As before, these are split into pitchers and position players, though in the second-half at least, the position players seemed to be on an almost equal footing. Webb continued his domination among the pitchers, but Valverde's reliability in the closer spot got him recognised too, and Vargas remained a pleasant acquisition.
Among the everyday players, Glaus had a couple of monster series, while Clark and Tracy were reliable in the second half. Snyder was reliable too...just reliably bad, while Counsell's performance fell off a cliff. And as for Terrero, well, we'll have more to say about Luis later, but I'm sure you can guess the reason for his appearance.
So, putting these together with the scores from the first half of the season, we get the Heroes and Zeroes for the entire season. The envelope, please...

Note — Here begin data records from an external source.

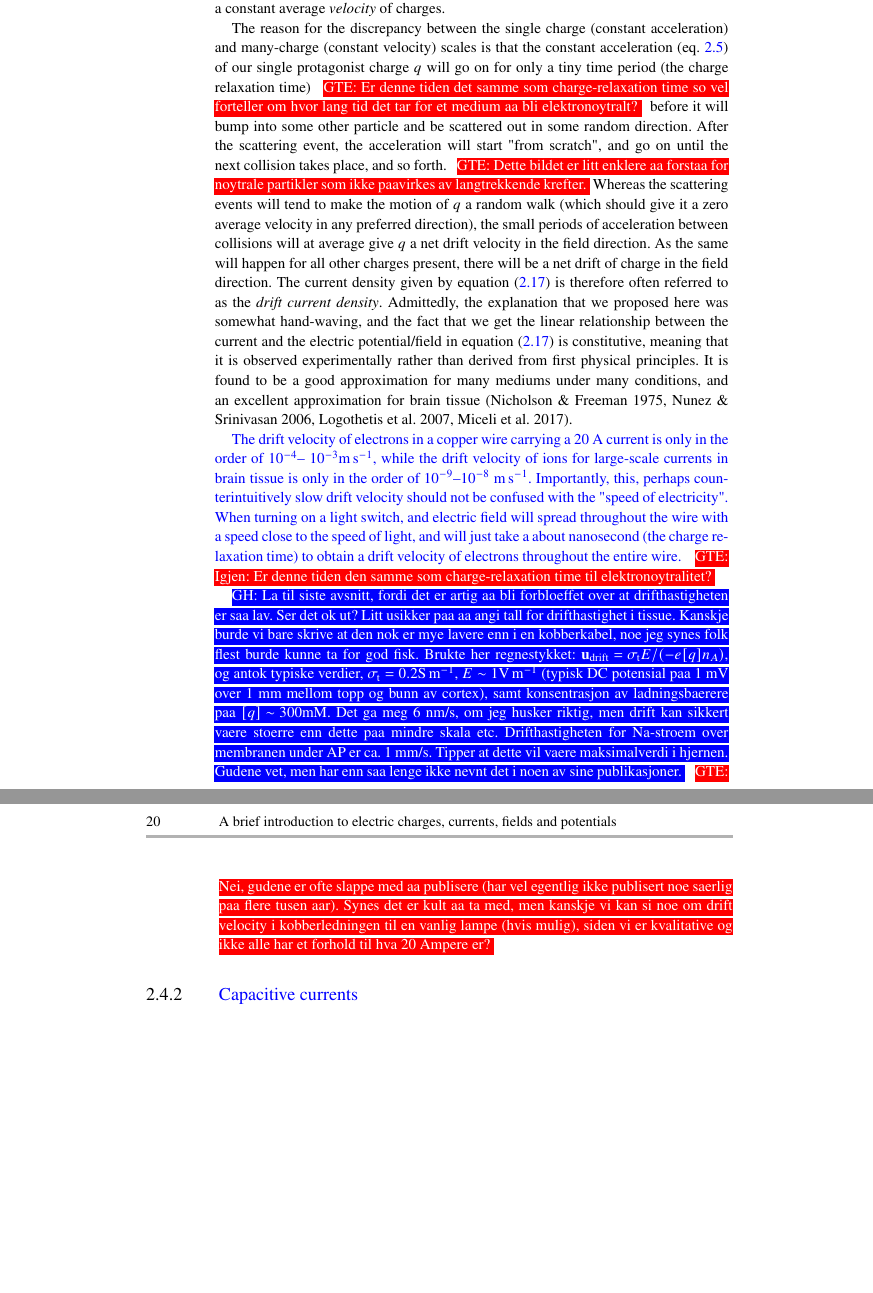
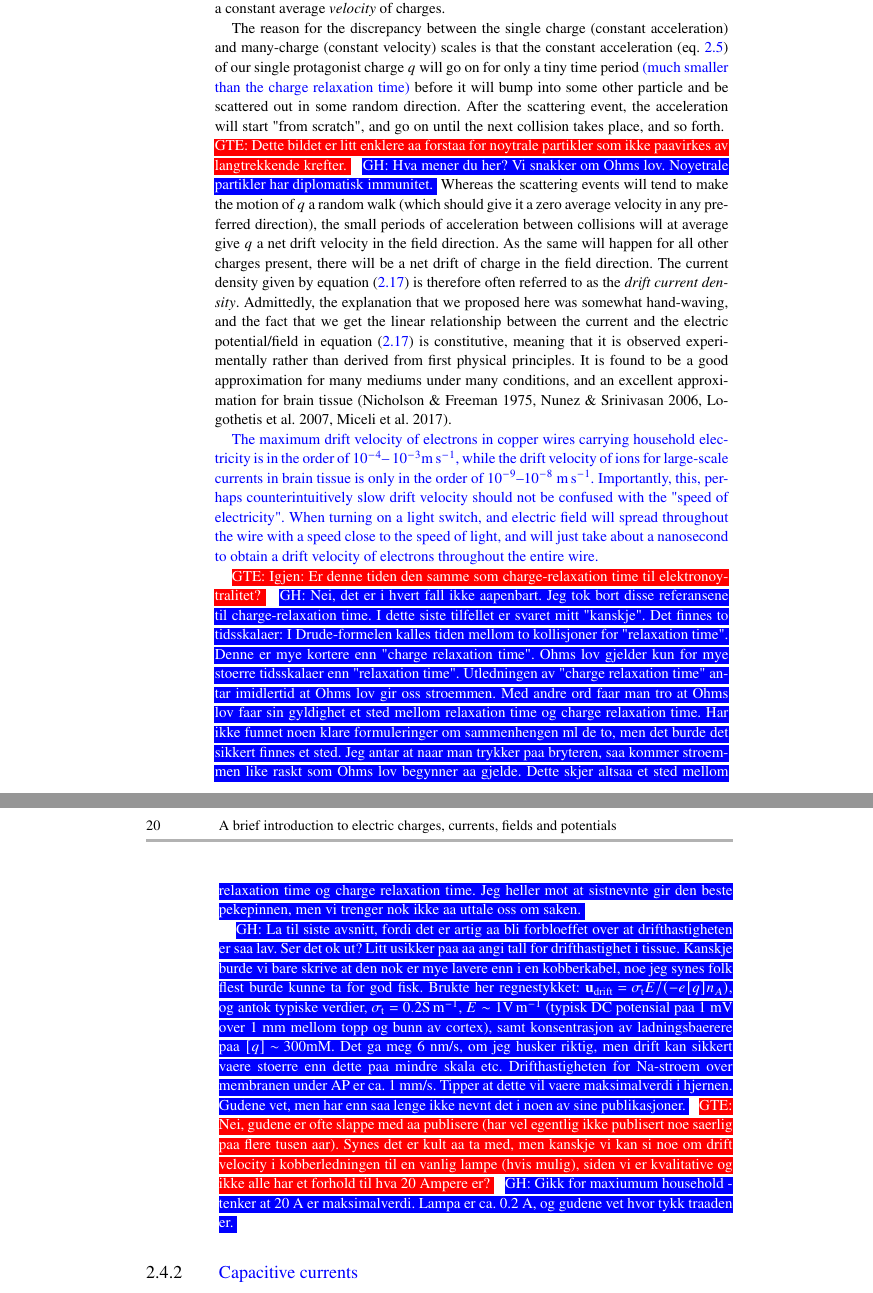
Before and after one commit to geih/ECSbook, a LaTeX thesis (Book.tex, which reads Ch-Basics.tex): two parts of pages 37 and 38 of 252, joined at a grey line, cut so that both start at the same text, the shorter picture padded with empty space. Compiled offline with pdfLaTeX; a LaTeX package or settings file that is missing is left out.

Commit message:
i gang m aa fikse gautes kommentarer i Basics

```diff
--- a/Ch-Basics.tex
+++ b/Ch-Basics.tex
@@ -266,15 +266,14 @@ Note that in general the conductivity can be inhomogeneous, that is, position-de
 \label{sec:Basics:Note}
 It is important to remember that Ohm's law (\fref{eq:Basics:Ohm_general}) represents the average movement of charge on larger spatial scales, and does not apply for movement of individual charges on the nanometer scale. If we compare it with the physical foundations for electric interactions, it is easy to get confused, so let us dive into that confusion and try to clear it up. According to \fref{eq:Basics:E}, an electric field acts on a reference charge $q$ by a constant force, and should according to Newton's law (${\bf F} = m{\bf a}$) give it a constant acceleration in the field-direction. Conversely, \fref{eq:Basics:Ohm_general} states that ${\bf E}$ gives rise, not to a constant acceleration of charges, but rather a constant current, i.e., a constant average \textit{velocity} of charges.
 
-The reason for the discrepancy between the single charge (constant acceleration) and many-charge (constant velocity) scales is that the constant acceleration (eq. \ref{eq:Basics:E}) of our single protagonist charge $q$ will go on for only a tiny time period (the charge relaxation time) \gen{Er denne tiden det samme som charge-relaxation time so vel forteller om hvor lang tid det tar for et medium aa bli elektronoytralt?}
- \index{Charge-relaxation} before it will bump into some other particle and be scattered out in some random direction. After the scattering event, the acceleration will start "from scratch", and go on until the next collision takes place, and so forth.
- \gen{Dette bildet er litt enklere aa forstaa for noytrale partikler som ikke paavirkes av langtrekkende krefter.}Whereas the scattering events will tend to make the motion of $q$ a random walk (which should give it a zero average velocity in any preferred direction), the small periods of acceleration between collisions will at average give $q$ a net drift velocity in the field direction. As the same will happen for all other charges present, there will be a net drift of charge in the field direction. The current density given by \fref{eq:Basics:Ohm_general} is therefore often referred to as the \textit{drift current density}\index{Drift current}. Admittedly, the explanation that we proposed here was somewhat hand-waving, and the fact that we get the linear relationship between the current and the electric potential/field in \fref{eq:Basics:Ohm_general} is constitutive, meaning that it is observed experimentally rather than derived from first physical principles. It is found to be a good approximation for many mediums under many conditions, and an excellent approximation for brain tissue \cite**{nicholson1975,Nunez2006,Logothetis2007,Miceli2017}.
+The reason for the discrepancy between the single charge (constant acceleration) and many-charge (constant velocity) scales is that the constant acceleration (eq. \ref{eq:Basics:E}) of our single protagonist charge $q$ will go on for only a tiny time period \ghtxt{(much smaller than the charge relaxation time)} before it will bump into some other particle and be scattered out in some random direction. After the scattering event, the acceleration will start "from scratch", and go on until the next collision takes place, and so forth.  \gen{Dette bildet er litt enklere aa forstaa for noytrale partikler som ikke paavirkes av langtrekkende krefter.} \ghnote{Hva mener du her? Vi snakker om Ohms lov. Noyetrale partikler har diplomatisk immunitet.} Whereas the scattering events will tend to make the motion of $q$ a random walk (which should give it a zero average velocity in any preferred direction), the small periods of acceleration between collisions will at average give $q$ a net drift velocity in the field direction. As the same will happen for all other charges present, there will be a net drift of charge in the field direction. The current density given by \fref{eq:Basics:Ohm_general} is therefore often referred to as the \textit{drift current density}\index{Drift current}. Admittedly, the explanation that we proposed here was somewhat hand-waving, and the fact that we get the linear relationship between the current and the electric potential/field in \fref{eq:Basics:Ohm_general} is constitutive, meaning that it is observed experimentally rather than derived from first physical principles. It is found to be a good approximation for many mediums under many conditions, and an excellent approximation for brain tissue \cite**{nicholson1975,Nunez2006,Logothetis2007,Miceli2017}.
 
-\ghtxt{The drift velocity of electrons in a copper wire carrying a 20 \si{\ampere} current is only in the order of $10^{-4}$-- $10^{-3}$\si{\metre\per\second}, while the drift velocity of ions for large-scale currents in brain tissue is only in the order of $10^{-9}$--$10^{-8}$ \si{\metre\per\second}. Importantly, this, perhaps counterintuitively slow drift velocity should not be confused with the "speed of electricity". When turning on a light switch, and electric field will spread throughout the wire with a speed close to the speed of light, and will just take a about nanosecond (the charge relaxation time) to obtain a drift velocity of electrons throughout the entire wire. }
-\gen{Igjen: Er denne tiden den samme som charge-relaxation time til elektronoytralitet?}
+\ghtxt{The maximum drift velocity of electrons in copper wires carrying household electricity is in the order of $10^{-4}$-- $10^{-3}$\si{\metre\per\second}, while the drift velocity of ions for large-scale currents in brain tissue is only in the order of $10^{-9}$--$10^{-8}$ \si{\metre\per\second}. Importantly, this, perhaps counterintuitively slow drift velocity should not be confused with the "speed of electricity". When turning on a light switch, and electric field will spread throughout the wire with a speed close to the speed of light, and will just take about a nanosecond to obtain a drift velocity of electrons throughout the entire wire. }
+
+\gen{Igjen: Er denne tiden den samme som charge-relaxation time til elektronoytralitet?} \ghnote{Nei, det er i hvert fall ikke aapenbart. Jeg tok bort disse referansene til charge-relaxation time. I dette siste tilfellet er svaret mitt "kanskje". Det finnes to tidsskalaer:  I Drude-formelen kalles tiden mellom to kollisjoner for "relaxation time". Denne er mye kortere enn "charge relaxation time". Ohms lov gjelder kun for mye stoerre tidsskalaer enn "relaxation time". Utledningen av "charge relaxation time" antar imidlertid at Ohms lov gir oss stroemmen. Med andre ord faar man tro at Ohms lov faar sin gyldighet et sted mellom relaxation time og charge relaxation time. Har ikke funnet noen klare formuleringer om sammenhengen ml de to, men det burde det sikkert finnes et sted. Jeg antar at naar man trykker paa bryteren, saa kommer stroemmen like raskt som Ohms lov begynner aa gjelde. Dette skjer altsaa et sted mellom relaxation time og charge relaxation time. Jeg heller mot at sistnevnte gir den beste pekepinnen, men vi trenger nok ikke aa uttale oss om saken.}
 
 \ghnote{La til siste avsnitt, fordi det er artig aa bli forbloeffet over at drifthastigheten er saa lav. Ser det ok ut? Litt usikker paa aa angi tall for drifthastighet i tissue. Kanskje burde vi bare skrive at den nok er mye lavere enn i en kobberkabel, noe jeg synes folk flest burde kunne ta for god fisk. Brukte her regnestykket: ${\bf u}_\text{drift} = \sigma_\text{t} E/(-e[q]n_A)$, og antok typiske verdier, $\sigma_\text{t} = 0.2 \si{\siemens\per\metre}$, $E\sim 1 \si{\volt\per\metre}$ (typisk DC potensial paa 1 mV over 1 mm mellom topp og bunn av cortex), samt konsentrasjon av ladningsbaerere paa $[q] \sim 300 \si{\milli\molar}$. Det ga meg 6 nm/s, om jeg husker riktig, men drift kan sikkert vaere stoerre enn dette paa mindre skala etc. Drifthastigheten for Na-stroem over membranen under AP er ca. 1 mm/s. Tipper at dette vil vaere maksimalverdi i hjernen. Gudene vet, men har enn saa lenge ikke nevnt det i noen av sine publikasjoner.}
-\gen{Nei, gudene er ofte slappe med aa publisere (har vel egentlig ikke publisert noe saerlig paa flere tusen aar). Synes det er kult aa ta med, men kanskje vi kan si noe om drift velocity i kobberledningen til en vanlig lampe (hvis mulig), siden vi er kvalitative og ikke alle har et forhold til hva 20 Ampere er?}
+\gen{Nei, gudene er ofte slappe med aa publisere (har vel egentlig ikke publisert noe saerlig paa flere tusen aar). Synes det er kult aa ta med, men kanskje vi kan si noe om drift velocity i kobberledningen til en vanlig lampe (hvis mulig), siden vi er kvalitative og ikke alle har et forhold til hva 20 Ampere er?} \ghnote{Gikk for maxiumum household - tenker at 20 A er maksimalverdi. Lampa er ca. 0.2 A, og gudene vet hvor tykk traaden er.}
 
 
 %${\bf u}_\text{drift} = \sigma_\text{t} E/(-e[q]n_A)$. Here, $e$ is the unit charge and $N_A$ Avogadros number. If we use typical values for brain tissue, assuming a conductivity $\sigma_\text{t} = 0.2 \si{\siemens\per\metre}$, a field strength $E\sim 1 \si{\volt\per\metre}$ a concentration of charge carriers $[q] \sim 300 \si{\milli\molar}$, we get an estimate $v_{drift} \sim 10 \si{\nano\metre\per\second}$. This is a very small velocity, so our main candidate will be the bulk flow (iii). Since the bulk solution on the brain is electroneutral, advective bulk flow does not carry any net charge. However, it does carry positive and negative ions in a given direction, and a magnetic field bend the oppositely charged ions in opposite directions. The maximal blood flow velocity through arteries has been estimated to be ${\bf u}_\text{bulk} \sim 1 \,\si{\metre\per\second}$ \cite**{bishop1986}, and we may take this s an upper limit for a the bulk flow velocity in the brain.
```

It wasn't even close, at either end of the spectrum, and I don't think there'll be many surprised to hear that Brandon Webb and Russ Ortiz are the Hero and Zero of 2005 among the pitching staff. Both proved very consistent: Webb consistently good, Ortiz consistently terrible. Estes proved quietly credible, as did Halsey, while Vazquez was hurt by his occasional awful performances which inevitably led to a bunch of -3's. Failed closer Bruney made a very bad impression, while there were several others in the bullpen (un)worthy of note.
Hero of the Year for 2005 among the position players goes to Troy Glaus, largely because clutch performance was only a minor consideration. :-) He had one excellent month (hitting .293 in August, with 9 HR), and avoided anything worse than a -1 in the second half. Clark and Tracy followed close behind, as you'd expect - Clark was one of only 6 major-leaguers to post an OPS over 1.000 in 150+ PA's. Green didn't actually make much impression on the panel in the second half: an anemic September, batting .270 with only 3 RBIs, likely contributed to his performance.
Luis Terrero is the AZ SnakePit Zero of the Year, and the reason why can be summed up in three words: hidden ball trick. That moment of incompetence will appear on SportsCenter re-runs for years to come, and was the biggest embarrassment in franchise history. McCracken didn't reach such depths, but was wholly incompetent in center field, batting .234 with a single home-run in 128 at-bats.
Up the middle, Clayton did rebound in the second-half, but is still known in our house as 'Royce the Rally-Slayer'. Counsell's post-All Star OPS of .664 was 110 points down on his pre-break figure. And Snyder? Only his defense and limited playing time stopped him from sinking further, as his OPS of .598 ranked 311th out of 313 among major-leaguers with 250+ PA's. Little wonder Moorad is keen to upgrade offensively.
Congratulations - or commiserations - to all those involved, and we'll do the same again next year.